===== Records for this exercise =====
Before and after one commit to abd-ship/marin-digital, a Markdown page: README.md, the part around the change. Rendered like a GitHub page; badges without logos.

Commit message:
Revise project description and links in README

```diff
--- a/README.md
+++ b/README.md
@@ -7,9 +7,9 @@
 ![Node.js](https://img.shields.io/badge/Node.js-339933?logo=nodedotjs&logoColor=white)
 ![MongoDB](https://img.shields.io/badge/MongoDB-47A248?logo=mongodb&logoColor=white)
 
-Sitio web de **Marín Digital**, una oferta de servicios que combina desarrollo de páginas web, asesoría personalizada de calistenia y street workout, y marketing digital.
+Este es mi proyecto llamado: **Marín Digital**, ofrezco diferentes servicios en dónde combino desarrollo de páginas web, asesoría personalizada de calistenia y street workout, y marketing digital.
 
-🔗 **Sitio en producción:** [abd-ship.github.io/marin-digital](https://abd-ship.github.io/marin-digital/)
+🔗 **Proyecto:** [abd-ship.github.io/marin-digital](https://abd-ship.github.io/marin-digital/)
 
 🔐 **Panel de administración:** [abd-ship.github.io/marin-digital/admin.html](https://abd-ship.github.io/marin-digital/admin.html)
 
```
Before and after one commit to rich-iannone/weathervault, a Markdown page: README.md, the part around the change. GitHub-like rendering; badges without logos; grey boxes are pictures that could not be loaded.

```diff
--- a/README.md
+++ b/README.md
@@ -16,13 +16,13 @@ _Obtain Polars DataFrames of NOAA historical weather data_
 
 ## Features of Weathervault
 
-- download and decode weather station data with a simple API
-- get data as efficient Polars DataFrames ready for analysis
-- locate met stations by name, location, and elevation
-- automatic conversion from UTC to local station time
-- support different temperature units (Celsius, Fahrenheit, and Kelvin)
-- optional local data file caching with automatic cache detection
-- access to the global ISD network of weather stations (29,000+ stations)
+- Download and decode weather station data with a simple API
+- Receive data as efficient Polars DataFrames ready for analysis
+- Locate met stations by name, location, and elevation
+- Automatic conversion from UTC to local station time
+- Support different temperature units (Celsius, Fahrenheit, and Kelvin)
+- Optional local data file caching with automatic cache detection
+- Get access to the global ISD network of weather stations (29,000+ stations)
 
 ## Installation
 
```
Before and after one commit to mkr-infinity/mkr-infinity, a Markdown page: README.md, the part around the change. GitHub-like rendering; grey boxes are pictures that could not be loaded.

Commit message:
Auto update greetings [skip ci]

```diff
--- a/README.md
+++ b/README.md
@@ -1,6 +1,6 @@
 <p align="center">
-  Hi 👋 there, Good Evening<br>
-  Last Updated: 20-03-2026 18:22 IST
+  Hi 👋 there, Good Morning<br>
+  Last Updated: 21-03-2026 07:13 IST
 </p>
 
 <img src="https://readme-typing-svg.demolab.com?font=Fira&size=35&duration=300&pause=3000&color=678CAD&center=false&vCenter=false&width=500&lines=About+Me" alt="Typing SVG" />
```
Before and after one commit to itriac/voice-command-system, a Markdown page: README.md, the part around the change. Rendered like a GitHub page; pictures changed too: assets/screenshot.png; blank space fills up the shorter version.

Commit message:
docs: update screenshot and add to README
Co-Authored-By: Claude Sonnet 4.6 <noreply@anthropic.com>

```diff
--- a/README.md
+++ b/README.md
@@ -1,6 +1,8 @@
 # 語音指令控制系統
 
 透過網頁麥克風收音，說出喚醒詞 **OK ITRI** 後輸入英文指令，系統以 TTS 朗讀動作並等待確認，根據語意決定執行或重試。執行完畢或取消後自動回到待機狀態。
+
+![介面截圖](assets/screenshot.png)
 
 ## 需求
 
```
=====
→ About this task:
Count the lines above in which the string "page" occurs. Give that number and nothing else.

→ Output for this task:
4